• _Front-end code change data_
# # # #
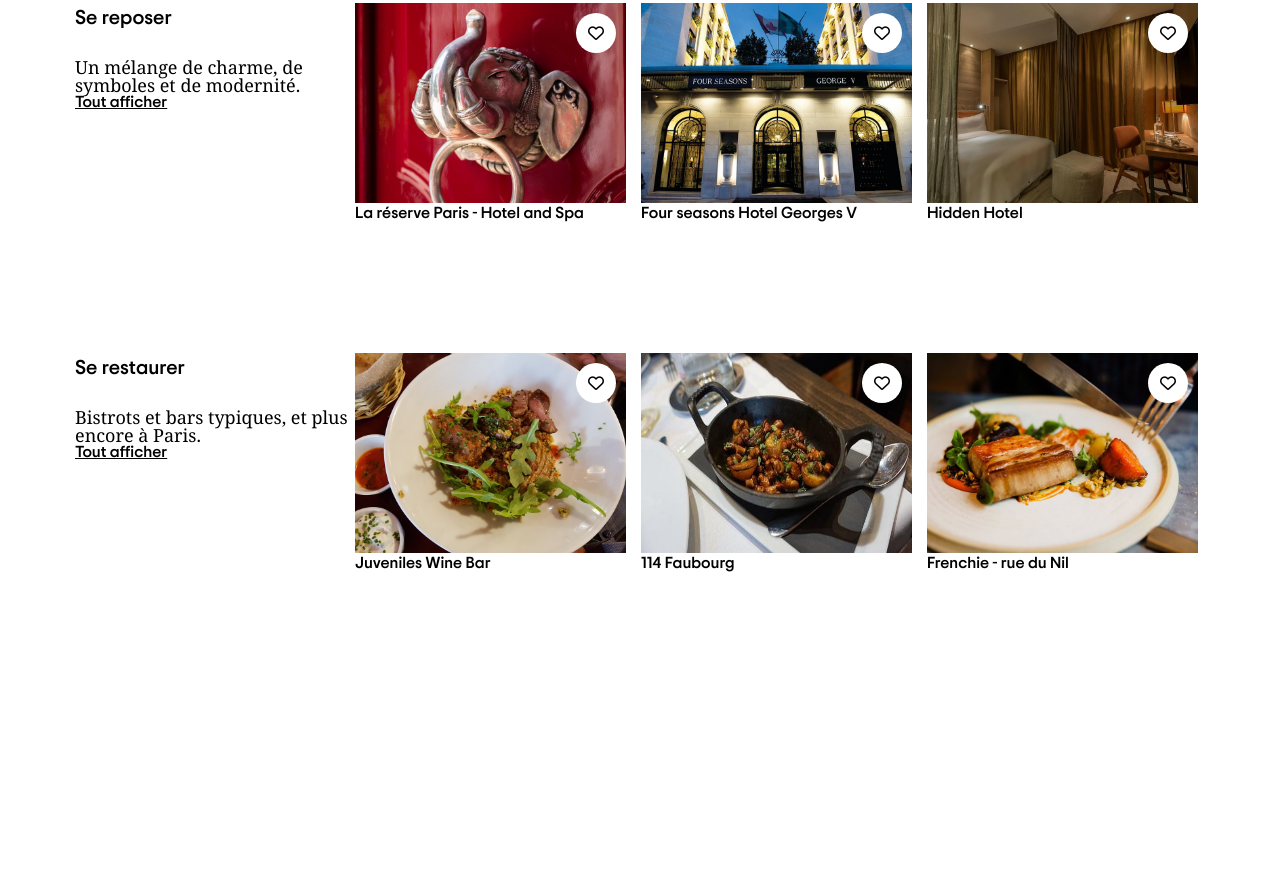
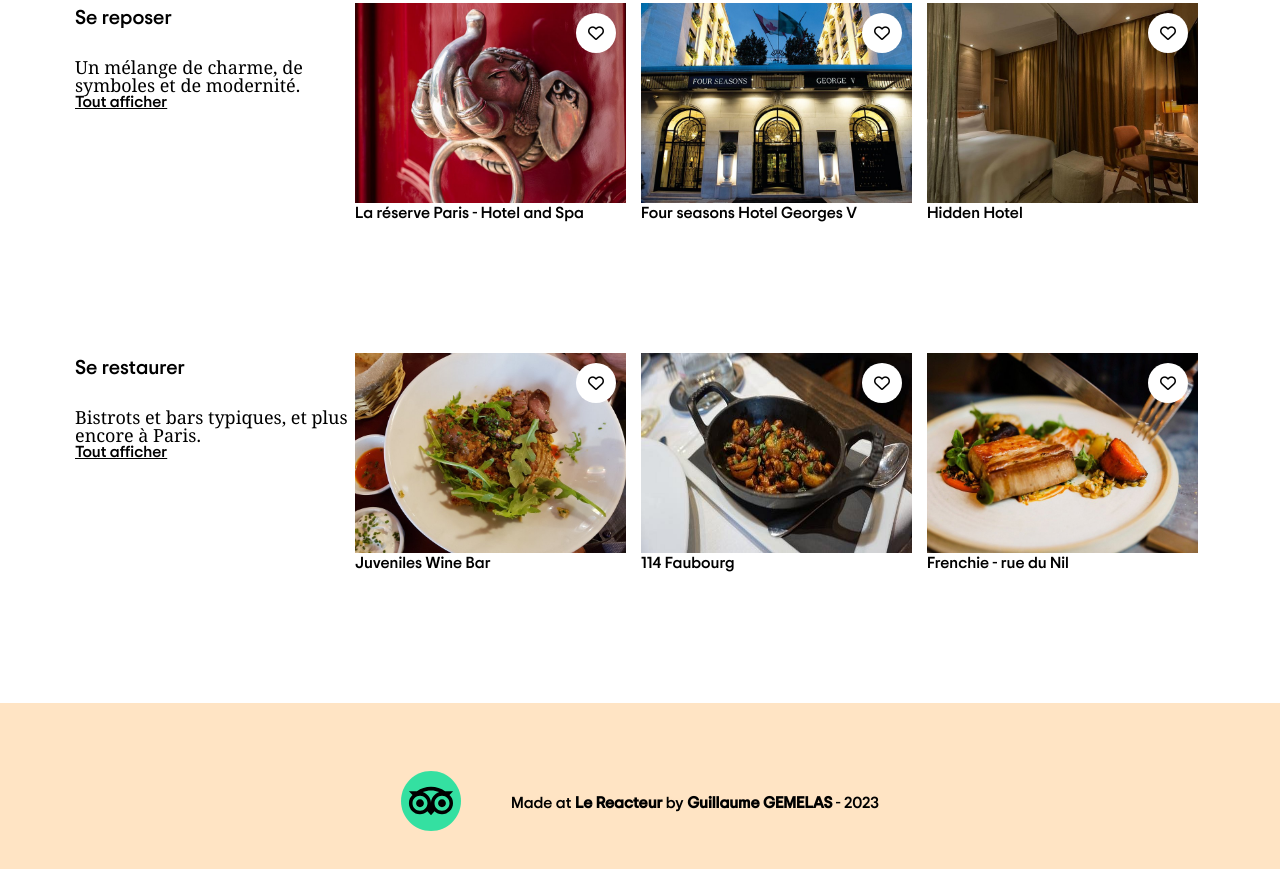
Before and after one commit to guillaumegemelas/TripAdvisor, a plain HTML site: page index.html in a window 1280 px wide. Shown: the part 1815-2684 px from the top of the page. Before the commit the page ends 2518 px from the top, so only its background shows below. Drawn offline with Linux system fonts and the light colour scheme.

Commit message:
footer ok

```diff
--- a/assets/css/style.css
+++ b/assets/css/style.css
@@ -339,3 +339,21 @@ main .colo2 .scroll p {
 }
 
 /* Fin des 3 blocs -------------------------------------------------------------*/
+
+footer {
+  display: flex;
+  justify-content: center;
+  align-items: center;
+  height: 200px;
+  background-color: bisque;
+}
+footer img {
+  width: 60px;
+  padding-right: 50px;
+}
+
+footer a {
+  text-decoration: none;
+  color: black;
+  font-weight: bolder;
+}
--- a/index.html
+++ b/index.html
@@ -443,6 +443,31 @@
       </div>
     </main>
 
-    <footer></footer>
+    <footer>
+      <div class="endPage">
+        <!-- 1. logo trip advisor -->
+        <img
+          src="./assets/img/Tripadvisor_logoset_solid_green.svg"
+          alt="logo de Tripadvisor"
+        />
+      </div>
+      <div>
+        <p>
+          Made at
+          <span>
+            <a href="https://www.lereacteur.io " target="_blank"
+              >Le Reacteur</a
+            ></span
+          >
+          by
+          <span>
+            <a href="https://github.com/guillaumegemelas" target="_blank"
+              >Guillaume GEMELAS</a
+            ></span
+          >
+          - 2023
+        </p>
+      </div>
+    </footer>
   </body>
 </html>
```
Also changed, not shown: assets/img/Tripadvisor_logoset_solid_green.svg (added), 2 other files.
# # # #
Each line of the entries that contains the word "assets" should be listed.

--- a/assets/css/style.css
+++ b/assets/css/style.css
+          src="./assets/img/Tripadvisor_logoset_solid_green.svg"
Also changed, not shown: assets/img/Tripadvisor_logoset_solid_green.svg (added), 2 other files.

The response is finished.